=== Task to carry out ===
How many lines in this material include the string "changed"? Answer with the number and nothing further.

Source data: Begin

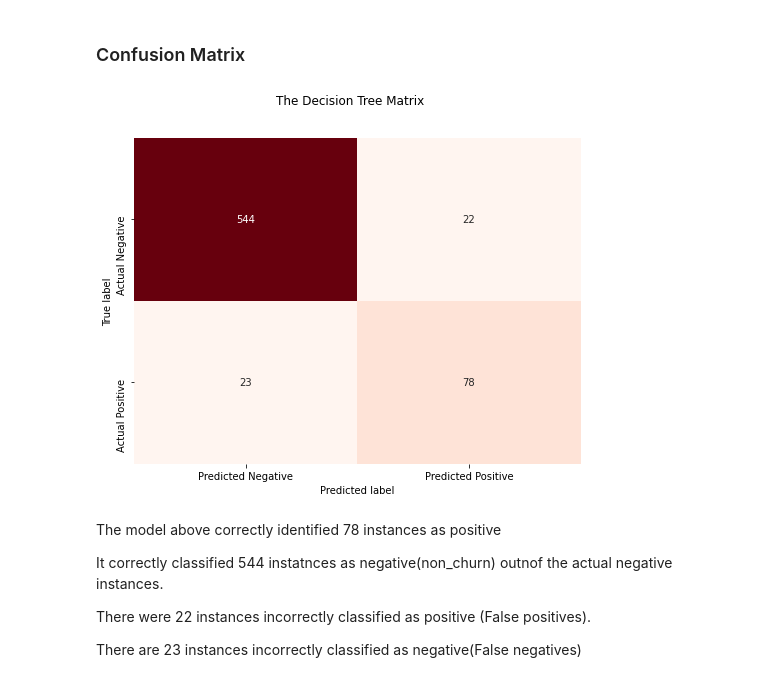
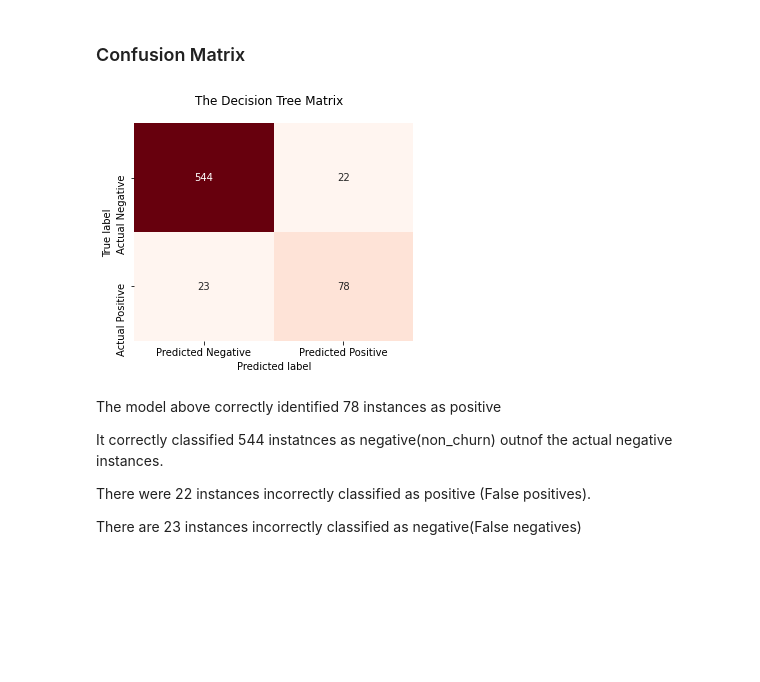
Before and after one commit to TabbyMirara47/phase_3_project, a Jupyter notebook: syriatel_customer _churn.ipynb, the cells around one changed output. Drawn from its saved outputs; the diff is of its cells as text; code cells hidden in the pictures; blank space fills up the shorter version.

```diff
--- a/syriatel_customer _churn.ipynb
+++ b/syriatel_customer _churn.ipynb
@@ -715,21 +715,21 @@ F1 score is 77.6% which show the balance between the recall and the precision.
 # %%
 # Predictions on the test set
 y_pred_dt = dt_model.predict(X_test)
 
 #Building the confusion matrix
 conf_matrix_dt= confusion_matrix(y_test, y_pred_dt)
 
 #Visualise the matrix
-plt.figure(figsize=(8,6))
+plt.figure(figsize=(5,4))
 sns.heatmap(conf_matrix_dt, annot=True,cmap='Reds', fmt='g', cbar=False,
            xticklabels=['Predicted Negative', 'Predicted Positive'],
            yticklabels=['Actual Negative', 'Actual Positive'])
 plt.xlabel('Predicted label')
 plt.ylabel('True label')
 plt.suptitle('The Decision Tree Matrix')
 plt.show()
 # %% [output]
-[figure, old version]
+[figure, new version]
 # %% [markdown]
 The model above correctly identified 78 instances as positive
 
```
Also changed, not shown: parts of 2 cells of this notebook, 4 other files.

Source data: End

=== Task solution ===
2